►
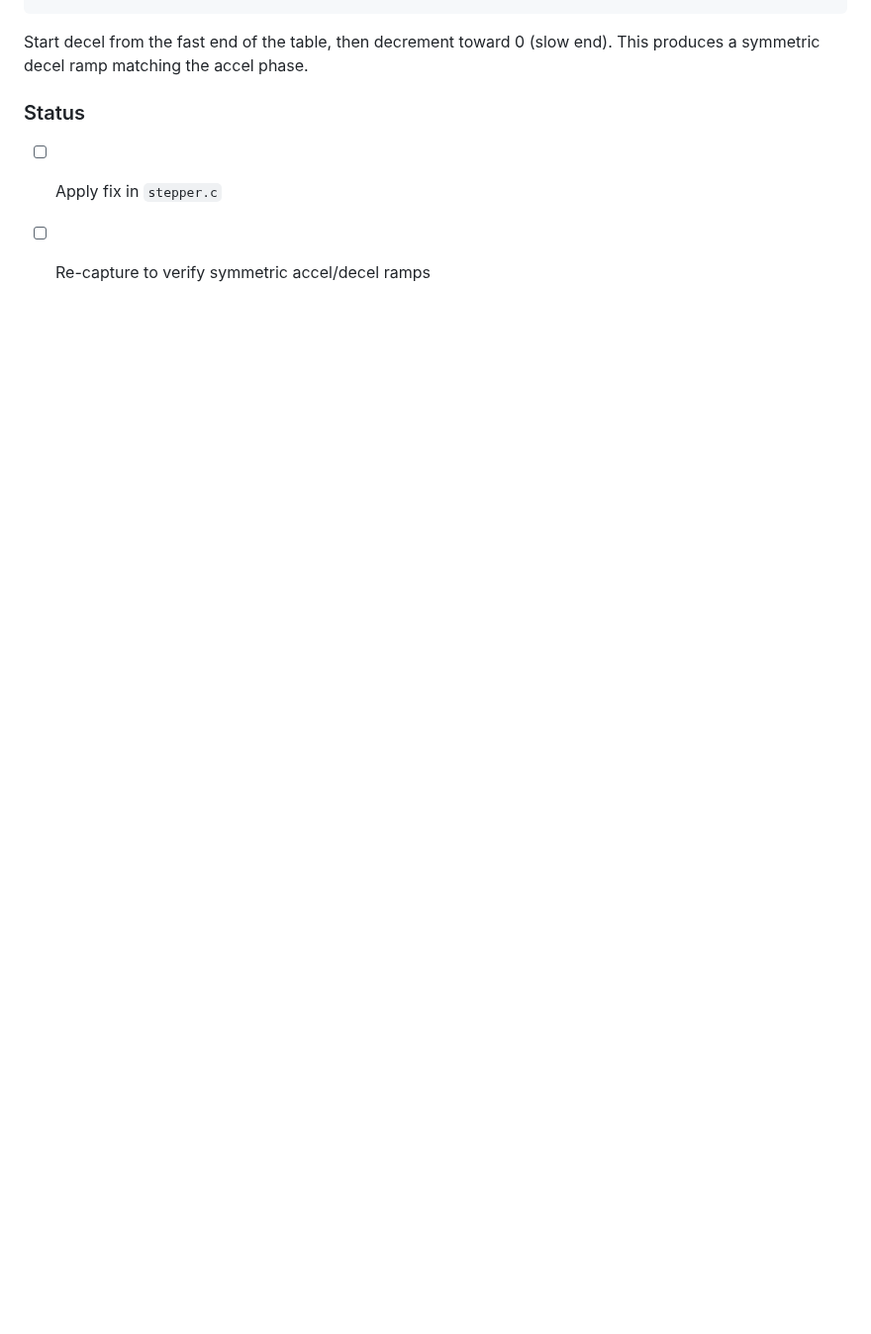
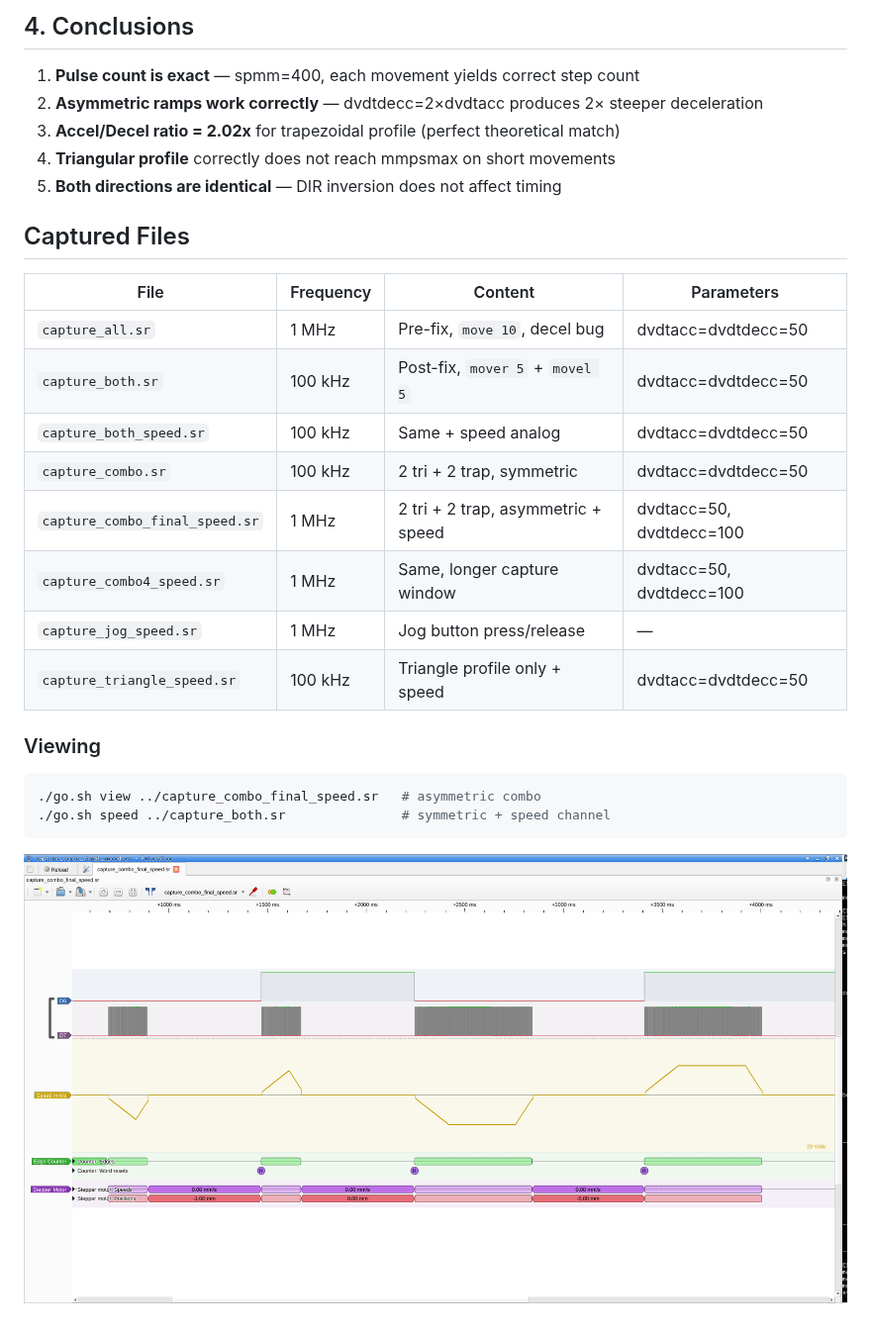
Before and after one commit to smooker/scstepper, a Markdown page: docs/capture_analysis.md, the part around one of its changes. Shown at 99% size. Drawn GitHub-style; pictures changed too: docs/media/pulseview_combo4.png (added); blank space fills up the shorter version.

````diff
--- a/docs/capture_analysis.md
+++ b/docs/capture_analysis.md
@@ -59,8 +135,29 @@ decelIndex = decelSize - 1;
+## 4. Conclusions
+
+1. **Pulse count is exact** — spmm=400, each movement yields correct step count
+2. **Asymmetric ramps work correctly** — dvdtdecc=2×dvdtacc produces 2× steeper deceleration
+3. **Accel/Decel ratio = 2.02x** for trapezoidal profile (perfect theoretical match)
+4. **Triangular profile** correctly does not reach mmpsmax on short movements
+5. **Both directions are identical** — DIR inversion does not affect timing
+
+## Captured Files
+
+| File | Frequency | Content | Parameters |
+|------|-----------|---------|------------|
+| `capture_all.sr` | 1 MHz | Pre-fix, `move 10`, decel bug | dvdtacc=dvdtdecc=50 |
+| `capture_both.sr` | 100 kHz | Post-fix, `mover 5` + `movel 5` | dvdtacc=dvdtdecc=50 |
+| `capture_both_speed.sr` | 100 kHz | Same + speed analog | dvdtacc=dvdtdecc=50 |
+| `capture_combo.sr` | 100 kHz | 2 tri + 2 trap, symmetric | dvdtacc=dvdtdecc=50 |
+| `capture_combo_final_speed.sr` | 1 MHz | 2 tri + 2 trap, asymmetric + speed | dvdtacc=50, dvdtdecc=100 |
+| `capture_combo4_speed.sr` | 1 MHz | Same, longer capture window | dvdtacc=50, dvdtdecc=100 |
+| `capture_jog_speed.sr` | 1 MHz | Jog button press/release | — |
+| `capture_triangle_speed.sr` | 100 kHz | Triangle profile only + speed | dvdtacc=dvdtdecc=50 |
+
+### Viewing
+
+```bash
+./go.sh view ../capture_combo_final_speed.sr   # asymmetric combo
+./go.sh speed ../capture_both.sr               # symmetric + speed channel
 ```
 
-Start decel from the fast end of the table, then decrement toward 0 (slow end). This produces a symmetric decel ramp matching the accel phase.
-
-### Status
-
-- [ ] Apply fix in `stepper.c`
-- [ ] Re-capture to verify symmetric accel/decel ramps
+![Combo capture: asymmetric ramps](media/pulseview_combo4.png)
````
Also changed, not shown: other parts of docs/capture_analysis.md (+113 -37 lines).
◄
### Task directions
Your answer should consist of the lines from the material that contain "profile".

### Answer to the problem
+3. **Accel/Decel ratio = 2.02x** for trapezoidal profile (perfect theoretical match)
+4. **Triangular profile** correctly does not reach mmpsmax on short movements
+| `capture_triangle_speed.sr` | 100 kHz | Triangle profile only + speed | dvdtacc=dvdtdecc=50 |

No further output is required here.